Version comparison data:
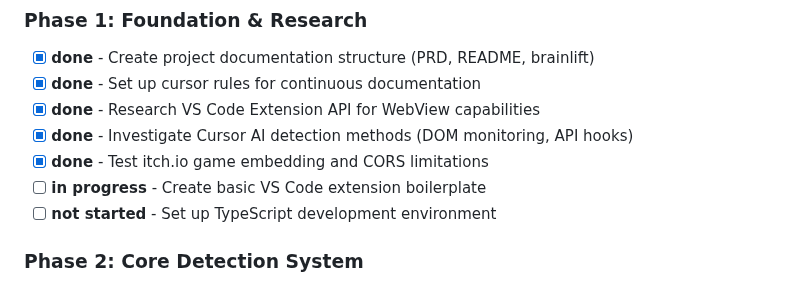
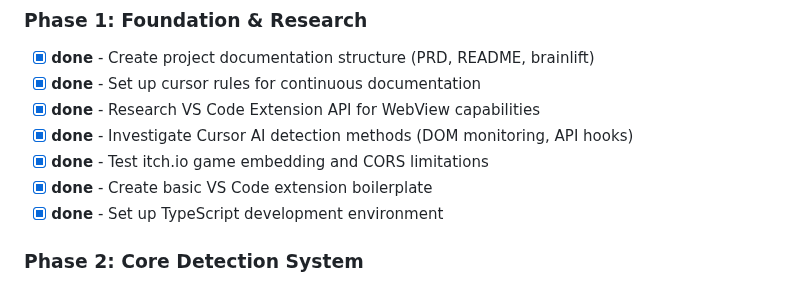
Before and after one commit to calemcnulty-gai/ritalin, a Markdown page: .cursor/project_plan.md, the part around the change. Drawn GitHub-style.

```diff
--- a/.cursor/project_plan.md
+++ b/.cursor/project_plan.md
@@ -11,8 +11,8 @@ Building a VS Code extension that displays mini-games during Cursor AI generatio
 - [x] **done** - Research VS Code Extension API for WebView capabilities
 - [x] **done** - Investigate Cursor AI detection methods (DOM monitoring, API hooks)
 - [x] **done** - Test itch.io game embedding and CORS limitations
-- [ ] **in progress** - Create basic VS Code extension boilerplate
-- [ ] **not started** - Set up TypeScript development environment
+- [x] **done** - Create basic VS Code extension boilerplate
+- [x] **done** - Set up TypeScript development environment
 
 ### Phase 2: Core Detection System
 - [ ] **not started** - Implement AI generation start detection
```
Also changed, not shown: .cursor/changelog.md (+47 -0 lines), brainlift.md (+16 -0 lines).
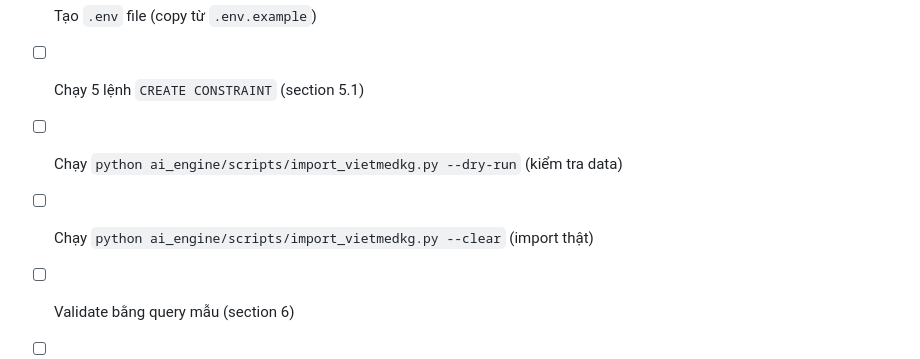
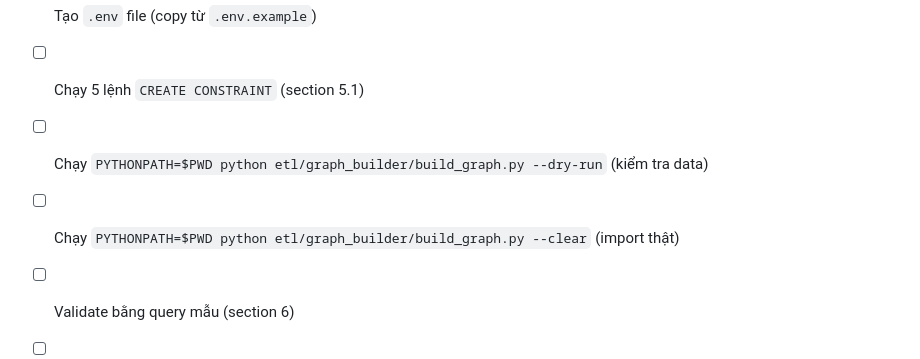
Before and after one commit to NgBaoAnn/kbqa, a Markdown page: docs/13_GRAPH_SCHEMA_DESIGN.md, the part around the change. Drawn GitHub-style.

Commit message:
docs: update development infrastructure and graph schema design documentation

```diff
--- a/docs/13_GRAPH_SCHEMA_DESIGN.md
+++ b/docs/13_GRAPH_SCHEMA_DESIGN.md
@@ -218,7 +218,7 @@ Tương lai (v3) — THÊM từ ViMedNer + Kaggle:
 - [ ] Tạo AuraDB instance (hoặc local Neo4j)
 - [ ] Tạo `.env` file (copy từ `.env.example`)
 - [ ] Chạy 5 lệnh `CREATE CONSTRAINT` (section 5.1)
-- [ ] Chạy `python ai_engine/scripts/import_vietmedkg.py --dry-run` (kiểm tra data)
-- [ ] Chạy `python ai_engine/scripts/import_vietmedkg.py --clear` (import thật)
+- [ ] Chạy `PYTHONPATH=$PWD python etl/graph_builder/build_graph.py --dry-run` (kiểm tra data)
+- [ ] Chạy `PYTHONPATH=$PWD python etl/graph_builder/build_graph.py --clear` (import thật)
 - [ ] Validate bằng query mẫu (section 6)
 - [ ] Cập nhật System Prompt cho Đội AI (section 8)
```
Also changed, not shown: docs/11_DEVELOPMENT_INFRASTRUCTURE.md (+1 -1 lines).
---
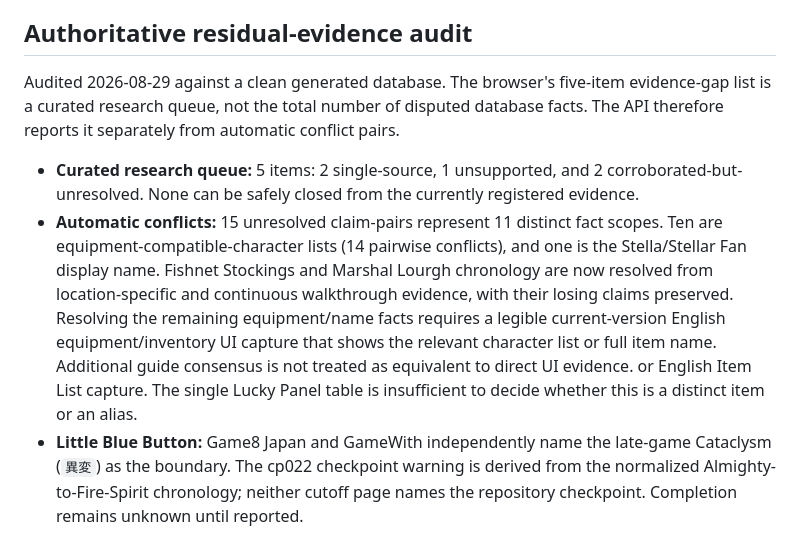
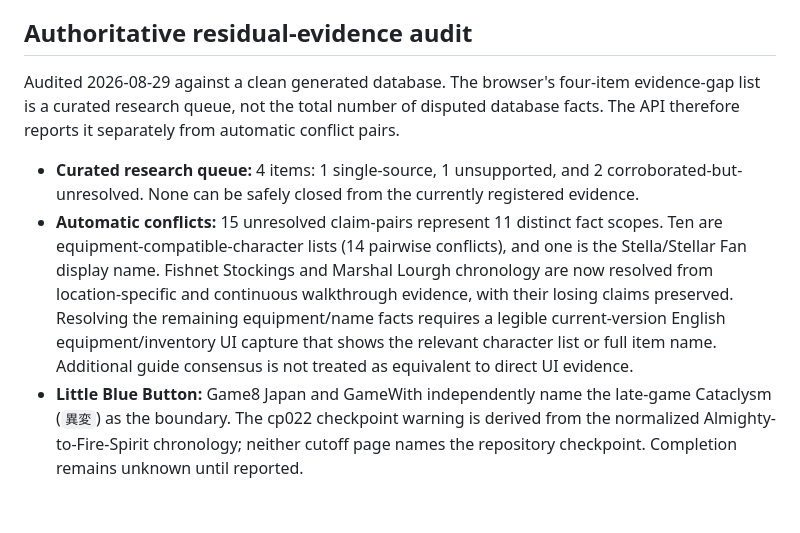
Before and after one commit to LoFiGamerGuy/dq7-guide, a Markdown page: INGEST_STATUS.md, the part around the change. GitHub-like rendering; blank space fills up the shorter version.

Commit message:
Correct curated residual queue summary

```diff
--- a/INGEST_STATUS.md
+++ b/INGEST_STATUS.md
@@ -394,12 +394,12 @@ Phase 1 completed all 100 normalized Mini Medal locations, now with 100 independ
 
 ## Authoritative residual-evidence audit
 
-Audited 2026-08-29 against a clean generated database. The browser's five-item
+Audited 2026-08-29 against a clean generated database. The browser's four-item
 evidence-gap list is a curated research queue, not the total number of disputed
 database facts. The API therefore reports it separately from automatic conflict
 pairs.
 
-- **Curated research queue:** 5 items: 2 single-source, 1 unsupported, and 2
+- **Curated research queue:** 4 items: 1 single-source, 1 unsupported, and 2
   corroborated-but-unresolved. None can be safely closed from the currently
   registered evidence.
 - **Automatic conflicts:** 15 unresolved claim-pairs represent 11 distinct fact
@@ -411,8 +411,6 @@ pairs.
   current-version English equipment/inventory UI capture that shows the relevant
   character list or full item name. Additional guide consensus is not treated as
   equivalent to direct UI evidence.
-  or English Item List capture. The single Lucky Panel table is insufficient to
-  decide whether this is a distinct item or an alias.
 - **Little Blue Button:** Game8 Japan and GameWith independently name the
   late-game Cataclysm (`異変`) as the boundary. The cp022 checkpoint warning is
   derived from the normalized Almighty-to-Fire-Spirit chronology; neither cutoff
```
==
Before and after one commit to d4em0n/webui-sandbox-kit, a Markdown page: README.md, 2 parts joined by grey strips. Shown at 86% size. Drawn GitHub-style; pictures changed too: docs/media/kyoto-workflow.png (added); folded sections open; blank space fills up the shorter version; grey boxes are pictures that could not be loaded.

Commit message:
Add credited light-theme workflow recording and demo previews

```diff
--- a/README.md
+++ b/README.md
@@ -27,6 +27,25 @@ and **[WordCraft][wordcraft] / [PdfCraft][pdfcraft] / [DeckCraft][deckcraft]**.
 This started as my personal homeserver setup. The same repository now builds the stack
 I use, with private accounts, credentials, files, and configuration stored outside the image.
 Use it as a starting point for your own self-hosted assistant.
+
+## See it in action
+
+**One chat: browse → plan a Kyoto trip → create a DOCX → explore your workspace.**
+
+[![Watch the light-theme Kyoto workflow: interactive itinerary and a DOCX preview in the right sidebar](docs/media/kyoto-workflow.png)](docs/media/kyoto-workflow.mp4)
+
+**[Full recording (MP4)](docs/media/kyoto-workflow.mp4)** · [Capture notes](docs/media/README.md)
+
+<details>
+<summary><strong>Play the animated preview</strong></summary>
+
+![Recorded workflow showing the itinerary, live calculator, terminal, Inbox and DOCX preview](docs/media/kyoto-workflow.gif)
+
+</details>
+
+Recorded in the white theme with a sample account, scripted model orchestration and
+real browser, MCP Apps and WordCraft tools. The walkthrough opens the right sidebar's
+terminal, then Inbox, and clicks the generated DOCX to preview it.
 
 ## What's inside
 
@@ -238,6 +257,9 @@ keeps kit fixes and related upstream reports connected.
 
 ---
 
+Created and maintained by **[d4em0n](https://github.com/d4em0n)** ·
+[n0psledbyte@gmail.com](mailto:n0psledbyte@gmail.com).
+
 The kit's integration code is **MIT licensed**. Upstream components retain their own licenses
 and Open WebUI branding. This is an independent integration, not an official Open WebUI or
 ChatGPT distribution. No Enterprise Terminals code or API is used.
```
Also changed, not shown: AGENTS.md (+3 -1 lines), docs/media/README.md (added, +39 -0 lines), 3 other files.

* TASK DIRECTIONS *
Copy all lines above where "done" is present.

* OUTPUT FOR THIS TASK *
 - [x] **done** - Research VS Code Extension API for WebView capabilities
 - [x] **done** - Investigate Cursor AI detection methods (DOM monitoring, API hooks)
 - [x] **done** - Test itch.io game embedding and CORS limitations
+- [x] **done** - Create basic VS Code extension boilerplate
+- [x] **done** - Set up TypeScript development environment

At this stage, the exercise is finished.